Why Obama won’t intervene in Syria

Despite some superficial similarities, it's not another Libya

Topics: Middle East, Syria,

Why Obama won't intervene in SyriaSyrian rebels (Credit: AP)

Syria looks like Libya all over again. A brutal dictator uses his military to repress his country’s protests. A civil war erupts. And, oh yes, a split opens among American liberals over what to do about it.

With a few notable exceptions, the conservative movement has been of one mind on foreign policy issues since 9/11. All right-wingers supported the Afghanistan war, and virtually all supported Iraq, as well. Every conservative believes President Obama has been a craven appeaser of America’s enemies, and now all believe that pressure should increase against Iran, even if that means another war in the Middle East.

Liberals have shown no such unanimity. They were divided not only on Iraq but also on President Bush’s 2006 surge, Obama’s Afghanistan escalation, and the intervention in Libya. Views fall roughly along two lines. Dominating the party since Bill Clinton’s ascension are liberal hawks who believe it is in America’s interest to use military power abroad to promote human rights and expand democracy. More popular among the rank-and-file of the Democratic Party are attitudes skeptical of the use of force in major wars. (The only exception to this split is over the use of drones, which nearly all Democrats support).

Though Barack Obama opposed the Iraq War when he was a state legislator, as president he is closer to the liberal hawks camp. The best account we have of the decision-making on Libya, from Michael Hastings in Rolling Stone, has the president explicitly declaring that America needs to have an expanded conception of its role in the world. Just looking after its own affairs, attending to its national interests, is “not how America leads,” Obama said. The rationale Obama employed in a speech delivered at the National Defense University in March of 2011 was the closest he has come to defining an Obama doctrine.

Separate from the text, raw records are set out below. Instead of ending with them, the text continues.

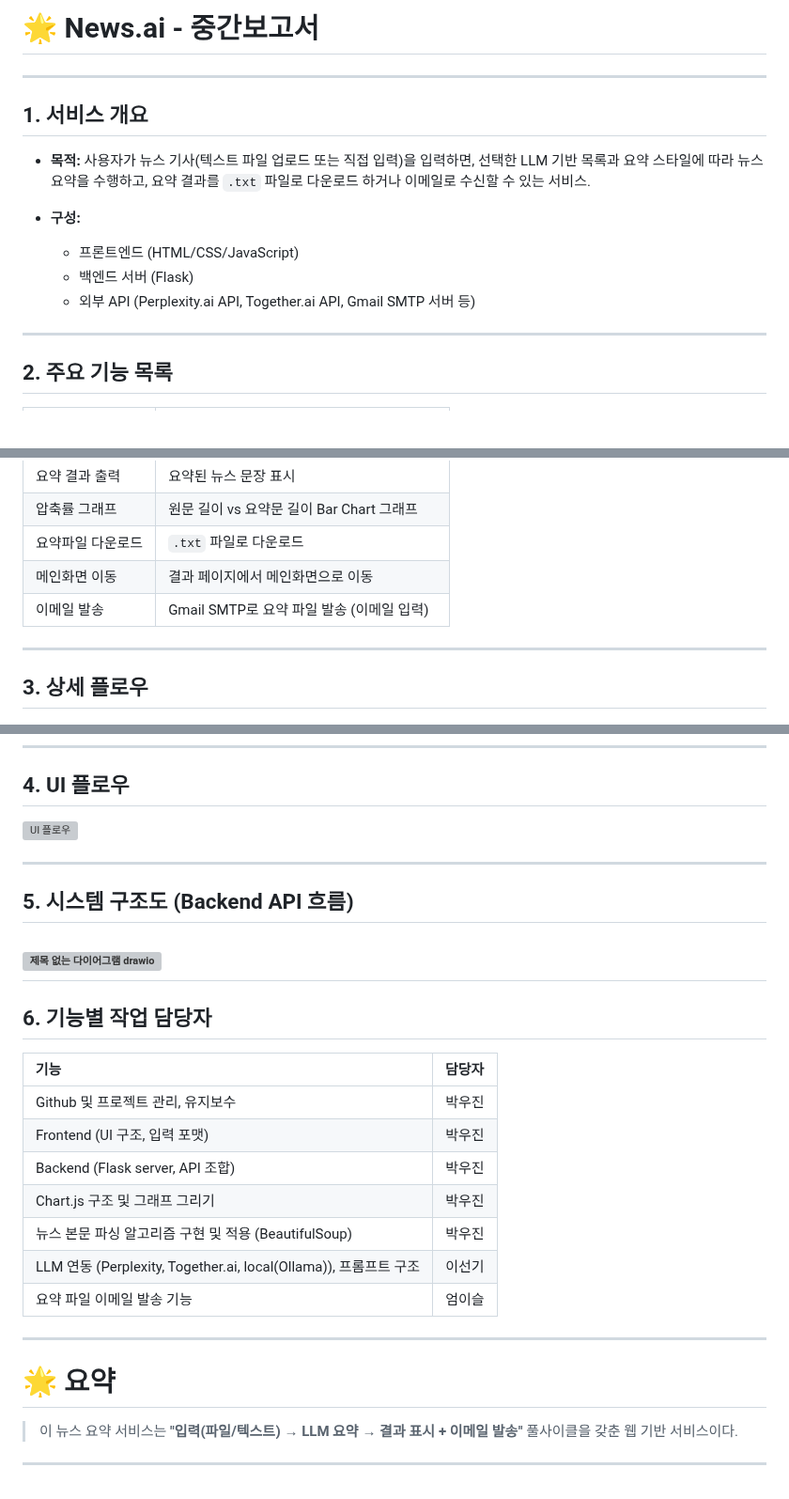
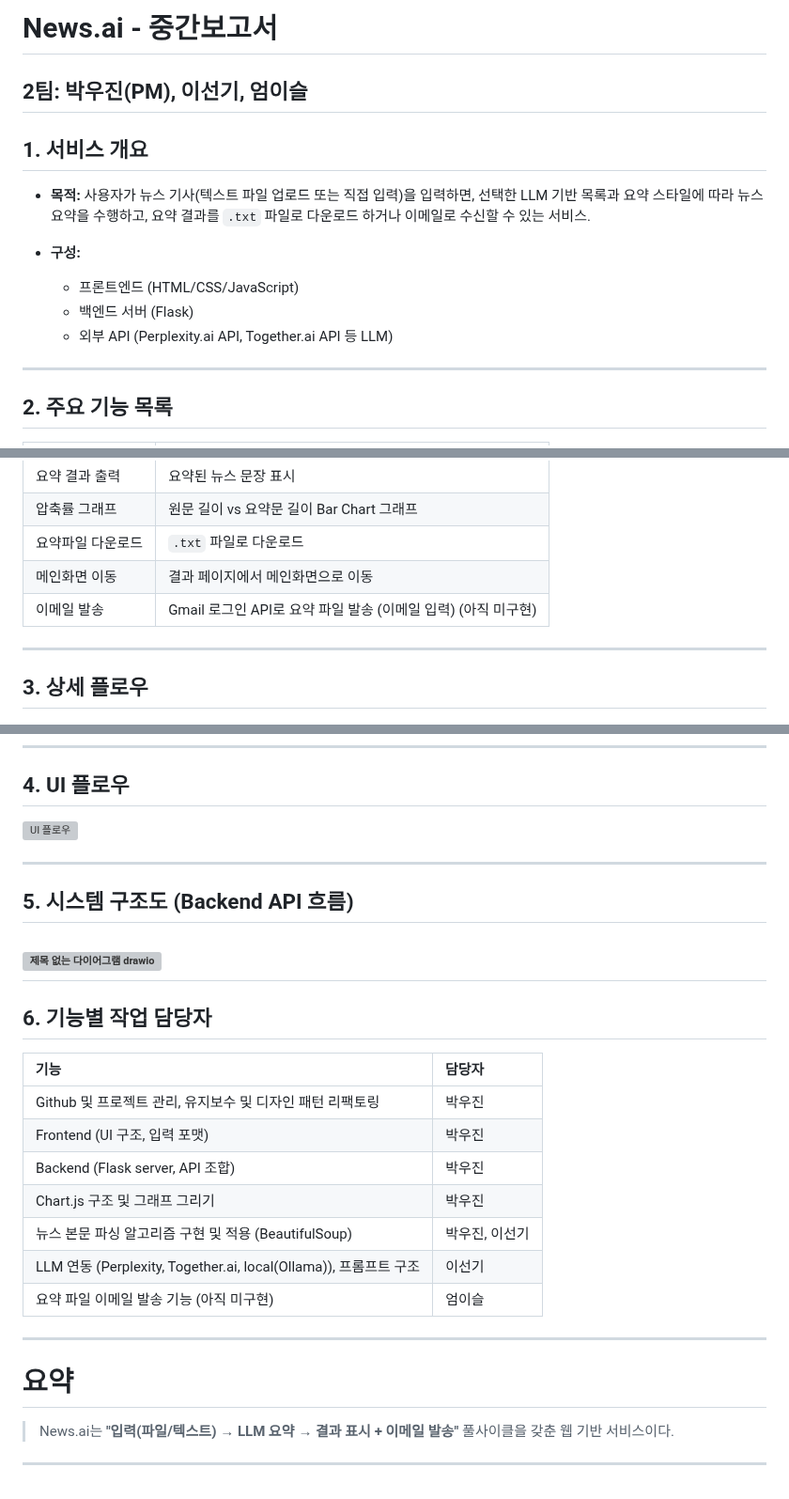
Before and after one commit to HenryPark62/AI_News_Summary, a Markdown page: 중간보고서.md, 3 parts joined by grey strips. Shown at 94% size. Rendered like a GitHub page; blank space fills up the shorter version; grey boxes are pictures that could not be loaded.

```diff
--- a/중간보고서.md
+++ b/중간보고서.md
@@ -1,5 +1,6 @@
-# 🌟 News.ai - 중간보고서
+# News.ai - 중간보고서
 
+2팀: 박우진(PM), 이선기, 엄이슬
 ---
 
 ## 1. 서비스 개요
@@ -13,7 +14,7 @@
 
   * 프론트엔드 (HTML/CSS/JavaScript)
   * 백엔드 서버 (Flask)
-  * 외부 API (Perplexity.ai API, Together.ai API, Gmail SMTP 서버 등)
+  * 외부 API (Perplexity.ai API, Together.ai API 등 LLM)
 
 ---
 
@@ -29,7 +30,7 @@
 | 압축률 그래프   | 원문 길이 vs 요약문 길이 Bar Chart 그래프                 |
 | 요약파일 다운로드 | `.txt` 파일로 다운로드                               |
 | 메인화면 이동   | 결과 페이지에서 메인화면으로 이동                            |
-| 이메일 발송    | Gmail SMTP로 요약 파일 발송 (이메일 입력)                 |
+| 이메일 발송    | Gmail 로그인 API로 요약 파일 발송 (이메일 입력) (아직 미구현)                 |
 
 ---
 
@@ -59,32 +60,32 @@
 
 ## 4. UI 플로우
 
-![UI 플로우](https://github.com/user-attachments/assets/fe337ac4-c654-44d8-8e0a-1da58f94cd20)
+![UI 플로우](https://github.com/user-attachments/assets/fe337ac4-c654-44d8-8e0a-1da58f94cd20)
 
 ---
 
 ## 5. 시스템 구조도 (Backend API 흐름)
 
-![제목 없는 다이어그램 drawio](https://github.com/user-attachments/assets/5c86a987-b28a-4df5-9981-e4f9e2049263)
+![제목 없는 다이어그램 drawio](https://github.com/user-attachments/assets/5c86a987-b28a-4df5-9981-e4f9e2049263)
 ---
 
 ## 6. 기능별 작업 담당자
 
 | 기능                             | 담당자 |
 | :----------------------------- | :-- |
-| Github 및 프로젝트 관리, 유지보수        | 박우진 |
+| Github 및 프로젝트 관리, 유지보수 및 디자인 패턴 리팩토링        | 박우진 |
 | Frontend (UI 구조, 입력 포맷)        | 박우진 |
 | Backend (Flask server, API 조합) | 박우진 |
 | Chart.js 구조 및 그래프 그리기          | 박우진 |
-| 뉴스 본문 파싱 알고리즘 구현 및 적용 (BeautifulSoup) | 박우진 |
+| 뉴스 본문 파싱 알고리즘 구현 및 적용 (BeautifulSoup) | 박우진, 이선기 |
 | LLM 연동 (Perplexity, Together.ai, local(Ollama)), 프롬프트 구조                | 이선기 |
-| 요약 파일 이메일 발송 기능             | 엄이슬 |
+| 요약 파일 이메일 발송 기능 (아직 미구현)           | 엄이슬 |
 
 ---
 
-# 🌟 요약
+# 요약
 
-> 이 뉴스 요약 서비스는
+> News.ai는
 > **"입력(파일/텍스트) → LLM 요약 → 결과 표시 + 이메일 발송"**
 > 풀사이클을 갖춘 웹 기반 서비스이다.
 
```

On the surface, the criteria that Obama outlined in his Libya speech are present in Syria: impending and ongoing massacres; a multilateral coalition led by America’s traditional allies; and an opportunity to side with the people in a crucial state in the Arab spring. For this reason, many liberal writers have called on the U.S. to intervene. Paul Berman has signed onto a conservative-led letter to the president asking him to intervene in Syria. The New Republic has an entire symposium with intellectuals (mostly) asking Obama to side militarily with the Syrian resistance. “Lead again from behind!” Leon Wieseltier exhorts. Especially powerful is a heartfelt plea for American help from a Syrian activist in Washington:

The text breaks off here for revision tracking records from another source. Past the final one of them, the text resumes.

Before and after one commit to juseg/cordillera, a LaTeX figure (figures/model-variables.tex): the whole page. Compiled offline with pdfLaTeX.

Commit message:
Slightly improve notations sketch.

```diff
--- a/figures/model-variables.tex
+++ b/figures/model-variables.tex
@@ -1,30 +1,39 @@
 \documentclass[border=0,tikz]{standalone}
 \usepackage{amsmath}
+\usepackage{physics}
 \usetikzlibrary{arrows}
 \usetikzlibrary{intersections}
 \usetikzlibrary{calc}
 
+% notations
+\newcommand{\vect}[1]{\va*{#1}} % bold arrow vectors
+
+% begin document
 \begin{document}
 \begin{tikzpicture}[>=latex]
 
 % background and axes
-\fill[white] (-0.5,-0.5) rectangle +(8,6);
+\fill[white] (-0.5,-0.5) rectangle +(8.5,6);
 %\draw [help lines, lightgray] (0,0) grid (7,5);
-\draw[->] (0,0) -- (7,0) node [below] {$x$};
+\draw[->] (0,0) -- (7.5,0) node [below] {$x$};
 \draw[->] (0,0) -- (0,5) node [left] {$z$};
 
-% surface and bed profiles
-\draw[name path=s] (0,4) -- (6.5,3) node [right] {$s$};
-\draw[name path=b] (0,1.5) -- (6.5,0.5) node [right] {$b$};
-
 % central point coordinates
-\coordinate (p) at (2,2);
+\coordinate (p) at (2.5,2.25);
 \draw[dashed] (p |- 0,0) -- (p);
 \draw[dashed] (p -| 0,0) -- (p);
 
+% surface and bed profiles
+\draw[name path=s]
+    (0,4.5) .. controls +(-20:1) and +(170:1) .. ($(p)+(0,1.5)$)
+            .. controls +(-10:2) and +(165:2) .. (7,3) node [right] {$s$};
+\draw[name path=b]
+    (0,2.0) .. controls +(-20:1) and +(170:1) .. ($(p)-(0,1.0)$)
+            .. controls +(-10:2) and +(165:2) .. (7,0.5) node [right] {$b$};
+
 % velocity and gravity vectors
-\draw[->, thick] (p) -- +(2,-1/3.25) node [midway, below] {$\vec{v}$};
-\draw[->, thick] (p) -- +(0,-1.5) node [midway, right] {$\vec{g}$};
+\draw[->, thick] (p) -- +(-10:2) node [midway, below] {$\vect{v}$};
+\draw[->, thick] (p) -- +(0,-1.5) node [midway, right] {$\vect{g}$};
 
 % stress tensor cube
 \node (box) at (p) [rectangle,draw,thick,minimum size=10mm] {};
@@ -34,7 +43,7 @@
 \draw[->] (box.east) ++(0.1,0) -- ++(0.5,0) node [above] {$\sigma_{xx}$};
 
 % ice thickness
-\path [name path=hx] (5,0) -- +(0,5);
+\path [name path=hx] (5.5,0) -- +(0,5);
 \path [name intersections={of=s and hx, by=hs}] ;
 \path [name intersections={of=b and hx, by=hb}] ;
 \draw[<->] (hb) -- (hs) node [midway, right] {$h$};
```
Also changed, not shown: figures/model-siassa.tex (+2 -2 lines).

If the United States does successfully build a partnership with Syria’s democratic opposition right now, at its time of greatest need, it will have earned a steadfast regional ally for the long-term. Indeed, Syria’s political future, and its future alliances, are currently up for grabs. In that way, there are important strategic, as well as humanitarian, issues at stake.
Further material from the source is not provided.